> _TASK ITEM_:
Give the lines below again, exactly as they stand, and leave out the images.

[Dataset excerpts]
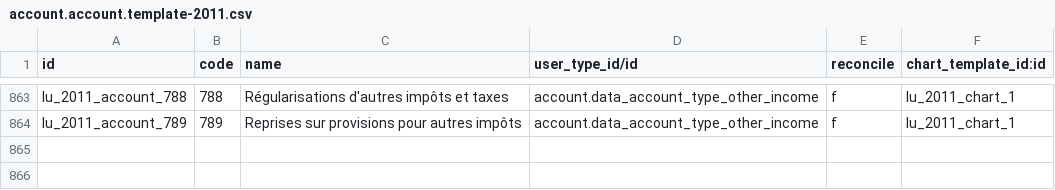
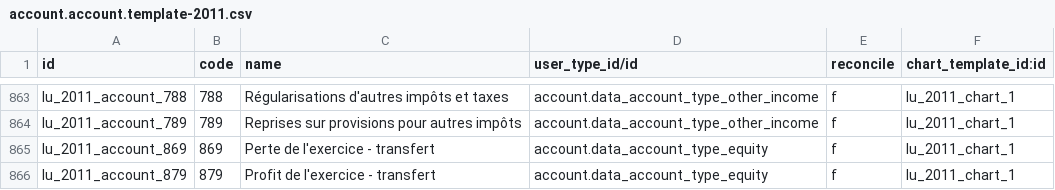
Before and after one commit to cogitoweb/OCB, a CSV file: addons/l10n_lu/account.account.template-2011.csv, drawn as a sheet; only a part is shown, gaps mark what is left out; the diff names each change by its address in the sheet, - before the commit and + after, or states it on an @@ line.

```diff
--- a/addons/l10n_lu/account.account.template-2011.csv
+++ b/addons/l10n_lu/account.account.template-2011.csv
+row 865: lu_2011_account_869 | 869 | Perte de l'exercice - transfert | account.data_account_type_equity | f | lu_2011_chart_1
+row 866: lu_2011_account_879 | 879 | Profit de l'exercice - transfert | account.data_account_type_equity | f | lu_2011_chart_1
```
Also changed, not shown: addons/l10n_lu/account.account.tag.csv, addons/l10n_lu/account.tax.template-2015.csv, 2 other files.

> _EXPECTED OUTPUT_:
Before and after one commit to cogitoweb/OCB, a CSV file: addons/l10n_lu/account.account.template-2011.csv, drawn as a sheet; only a part is shown, gaps mark what is left out; the diff names each change by its address in the sheet, - before the commit and + after, or states it on an @@ line.

```diff
--- a/addons/l10n_lu/account.account.template-2011.csv
+++ b/addons/l10n_lu/account.account.template-2011.csv
+row 865: lu_2011_account_869 | 869 | Perte de l'exercice - transfert | account.data_account_type_equity | f | lu_2011_chart_1
+row 866: lu_2011_account_879 | 879 | Profit de l'exercice - transfert | account.data_account_type_equity | f | lu_2011_chart_1
```
Also changed, not shown: addons/l10n_lu/account.account.tag.csv, addons/l10n_lu/account.tax.template-2015.csv, 2 other files.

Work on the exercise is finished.